### What is needed
Please show every line from the entries that carries the word "기술문서".

[Dataset excerpts]
□ □ □

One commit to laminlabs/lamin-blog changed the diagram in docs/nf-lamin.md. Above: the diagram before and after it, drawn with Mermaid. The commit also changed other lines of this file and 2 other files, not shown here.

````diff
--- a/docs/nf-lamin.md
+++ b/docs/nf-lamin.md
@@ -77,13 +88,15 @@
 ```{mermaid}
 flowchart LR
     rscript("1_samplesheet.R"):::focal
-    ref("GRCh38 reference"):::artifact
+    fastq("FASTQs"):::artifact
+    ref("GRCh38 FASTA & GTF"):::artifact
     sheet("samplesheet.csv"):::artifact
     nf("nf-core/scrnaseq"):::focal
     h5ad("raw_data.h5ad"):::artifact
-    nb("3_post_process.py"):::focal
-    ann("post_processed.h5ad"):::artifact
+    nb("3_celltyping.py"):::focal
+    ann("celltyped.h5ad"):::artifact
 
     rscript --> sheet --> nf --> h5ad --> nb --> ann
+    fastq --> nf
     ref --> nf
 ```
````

□ □ □

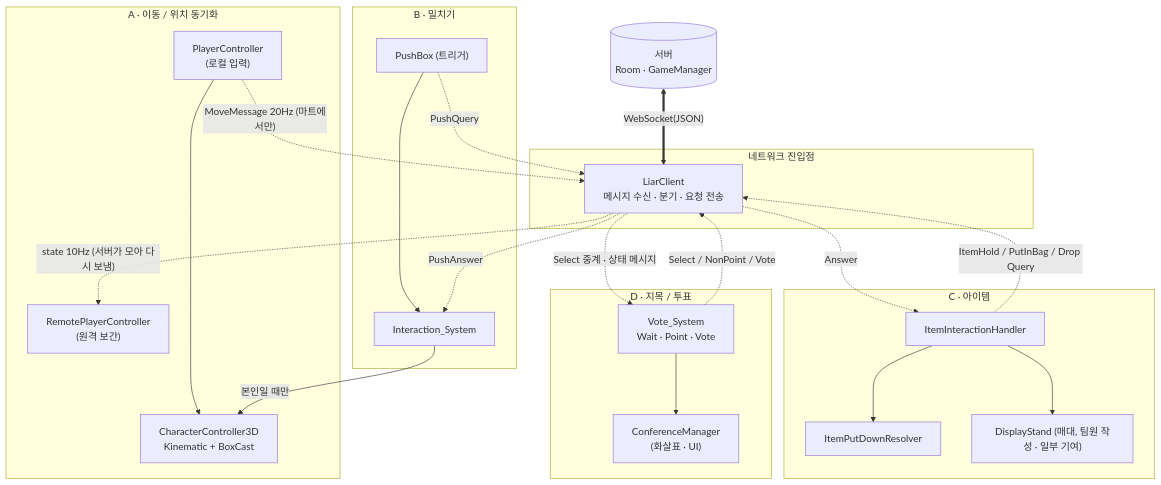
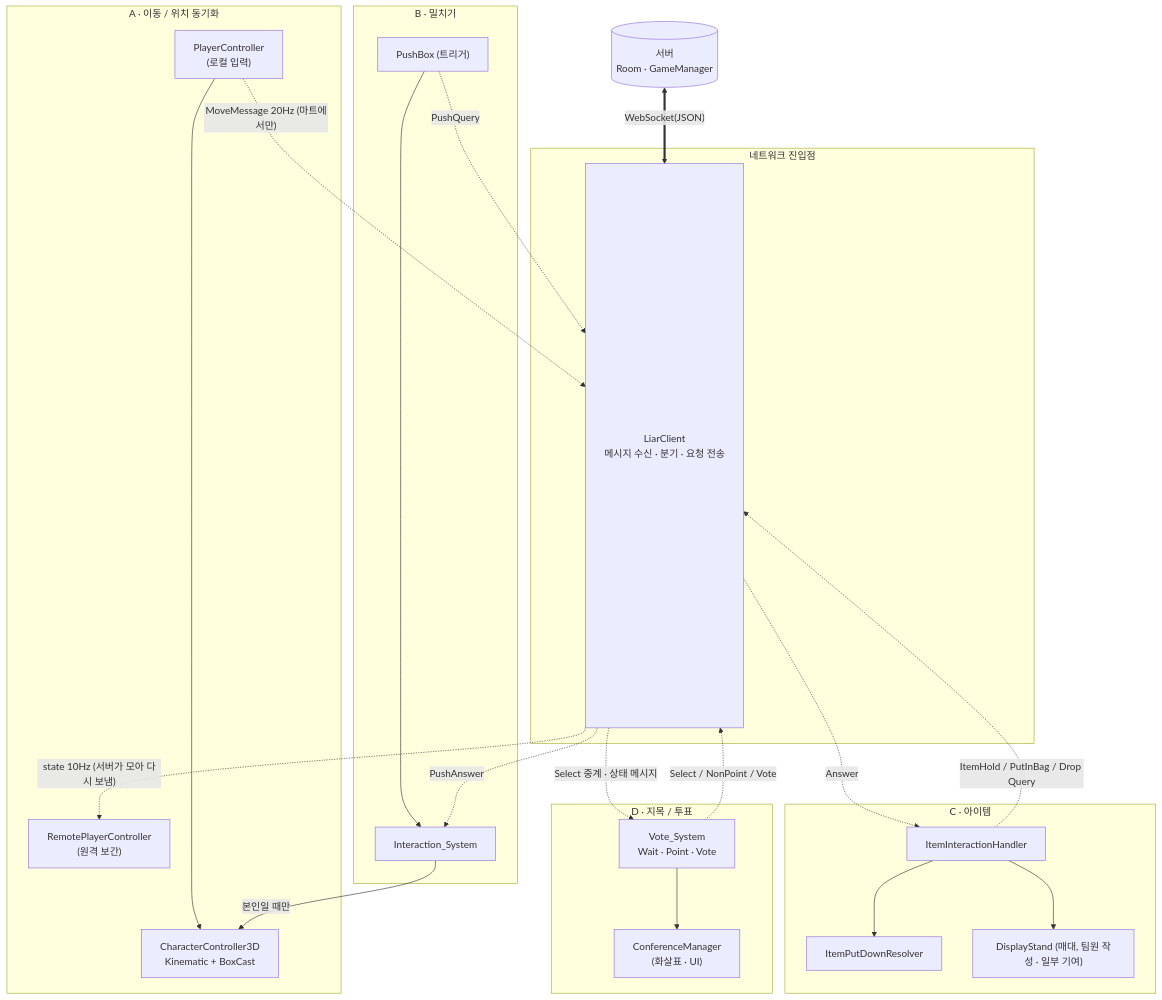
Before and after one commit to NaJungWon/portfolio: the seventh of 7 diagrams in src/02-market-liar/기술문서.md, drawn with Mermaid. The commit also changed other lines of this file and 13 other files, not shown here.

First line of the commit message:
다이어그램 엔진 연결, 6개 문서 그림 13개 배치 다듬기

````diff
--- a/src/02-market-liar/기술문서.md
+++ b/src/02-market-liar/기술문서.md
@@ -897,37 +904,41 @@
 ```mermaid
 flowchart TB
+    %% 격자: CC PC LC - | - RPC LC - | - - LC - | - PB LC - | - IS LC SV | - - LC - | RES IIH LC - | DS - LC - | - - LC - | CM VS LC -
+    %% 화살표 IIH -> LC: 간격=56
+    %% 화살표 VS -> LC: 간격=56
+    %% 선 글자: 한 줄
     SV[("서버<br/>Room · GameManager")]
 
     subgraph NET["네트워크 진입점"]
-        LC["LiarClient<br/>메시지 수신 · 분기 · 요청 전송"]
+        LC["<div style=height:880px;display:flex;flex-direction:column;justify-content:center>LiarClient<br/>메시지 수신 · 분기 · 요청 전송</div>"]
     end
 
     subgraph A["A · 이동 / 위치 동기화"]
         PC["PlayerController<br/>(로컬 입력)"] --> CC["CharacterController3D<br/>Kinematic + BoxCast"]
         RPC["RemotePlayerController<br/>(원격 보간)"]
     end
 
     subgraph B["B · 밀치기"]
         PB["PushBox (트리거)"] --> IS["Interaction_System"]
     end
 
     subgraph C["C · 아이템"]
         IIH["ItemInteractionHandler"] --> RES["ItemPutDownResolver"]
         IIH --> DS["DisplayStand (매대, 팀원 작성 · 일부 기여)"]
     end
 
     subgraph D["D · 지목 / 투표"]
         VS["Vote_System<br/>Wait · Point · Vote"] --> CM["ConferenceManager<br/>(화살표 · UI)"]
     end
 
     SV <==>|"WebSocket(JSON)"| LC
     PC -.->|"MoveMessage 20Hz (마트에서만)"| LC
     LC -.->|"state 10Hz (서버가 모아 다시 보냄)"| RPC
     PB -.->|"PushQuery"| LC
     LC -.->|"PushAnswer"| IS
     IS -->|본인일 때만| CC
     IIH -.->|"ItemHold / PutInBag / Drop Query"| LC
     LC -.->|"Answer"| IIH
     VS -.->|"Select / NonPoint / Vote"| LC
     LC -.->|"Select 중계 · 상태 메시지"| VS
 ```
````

□ □ □

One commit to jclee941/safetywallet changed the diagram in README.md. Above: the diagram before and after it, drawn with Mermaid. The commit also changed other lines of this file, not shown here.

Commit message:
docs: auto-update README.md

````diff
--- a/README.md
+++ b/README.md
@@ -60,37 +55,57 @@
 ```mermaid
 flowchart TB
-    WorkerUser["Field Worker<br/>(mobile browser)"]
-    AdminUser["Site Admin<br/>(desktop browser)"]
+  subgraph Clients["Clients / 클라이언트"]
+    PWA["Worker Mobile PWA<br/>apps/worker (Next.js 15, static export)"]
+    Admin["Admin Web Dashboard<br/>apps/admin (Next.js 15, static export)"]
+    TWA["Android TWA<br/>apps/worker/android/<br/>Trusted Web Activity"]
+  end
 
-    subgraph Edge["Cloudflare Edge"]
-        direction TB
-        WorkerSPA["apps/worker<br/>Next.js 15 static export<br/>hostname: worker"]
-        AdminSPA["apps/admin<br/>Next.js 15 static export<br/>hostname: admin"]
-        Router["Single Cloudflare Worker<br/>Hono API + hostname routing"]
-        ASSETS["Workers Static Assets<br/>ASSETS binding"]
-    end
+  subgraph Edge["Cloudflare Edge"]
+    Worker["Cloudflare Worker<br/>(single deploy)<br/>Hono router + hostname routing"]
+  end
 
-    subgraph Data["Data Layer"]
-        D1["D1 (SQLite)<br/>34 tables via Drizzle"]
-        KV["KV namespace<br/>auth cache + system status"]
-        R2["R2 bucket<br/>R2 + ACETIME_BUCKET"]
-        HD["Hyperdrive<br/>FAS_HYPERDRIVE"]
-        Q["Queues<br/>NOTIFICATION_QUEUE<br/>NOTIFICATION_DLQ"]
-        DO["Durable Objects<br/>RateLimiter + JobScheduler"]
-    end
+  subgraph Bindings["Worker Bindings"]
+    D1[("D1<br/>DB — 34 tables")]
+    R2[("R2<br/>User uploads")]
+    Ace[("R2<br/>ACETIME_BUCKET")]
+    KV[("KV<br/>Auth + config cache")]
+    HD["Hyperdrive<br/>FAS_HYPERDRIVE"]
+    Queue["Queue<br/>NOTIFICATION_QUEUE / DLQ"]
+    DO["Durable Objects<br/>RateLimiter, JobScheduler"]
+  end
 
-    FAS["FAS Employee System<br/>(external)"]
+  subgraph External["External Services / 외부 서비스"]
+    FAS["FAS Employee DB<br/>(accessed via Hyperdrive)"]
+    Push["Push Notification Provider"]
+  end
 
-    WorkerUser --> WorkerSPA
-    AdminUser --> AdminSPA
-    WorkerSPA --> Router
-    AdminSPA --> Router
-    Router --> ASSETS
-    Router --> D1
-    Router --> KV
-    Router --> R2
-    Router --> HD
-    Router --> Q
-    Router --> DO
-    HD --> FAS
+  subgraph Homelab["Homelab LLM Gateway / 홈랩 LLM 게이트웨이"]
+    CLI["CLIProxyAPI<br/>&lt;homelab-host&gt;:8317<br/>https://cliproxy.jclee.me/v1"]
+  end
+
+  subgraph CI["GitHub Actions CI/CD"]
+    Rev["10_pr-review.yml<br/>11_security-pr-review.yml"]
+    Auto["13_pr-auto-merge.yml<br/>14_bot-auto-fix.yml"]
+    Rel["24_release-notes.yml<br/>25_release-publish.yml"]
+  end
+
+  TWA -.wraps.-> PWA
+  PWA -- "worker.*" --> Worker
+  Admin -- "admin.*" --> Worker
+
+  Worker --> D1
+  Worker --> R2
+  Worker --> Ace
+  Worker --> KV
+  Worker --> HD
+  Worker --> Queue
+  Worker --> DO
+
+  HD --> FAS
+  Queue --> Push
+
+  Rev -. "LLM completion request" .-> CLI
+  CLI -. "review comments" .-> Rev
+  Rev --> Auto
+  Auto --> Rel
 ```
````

□ □ □

### Answer section
Before and after one commit to NaJungWon/portfolio: the seventh of 7 diagrams in src/02-market-liar/기술문서.md, drawn with Mermaid. The commit also changed other lines of this file and 13 other files, not shown here.
--- a/src/02-market-liar/기술문서.md
+++ b/src/02-market-liar/기술문서.md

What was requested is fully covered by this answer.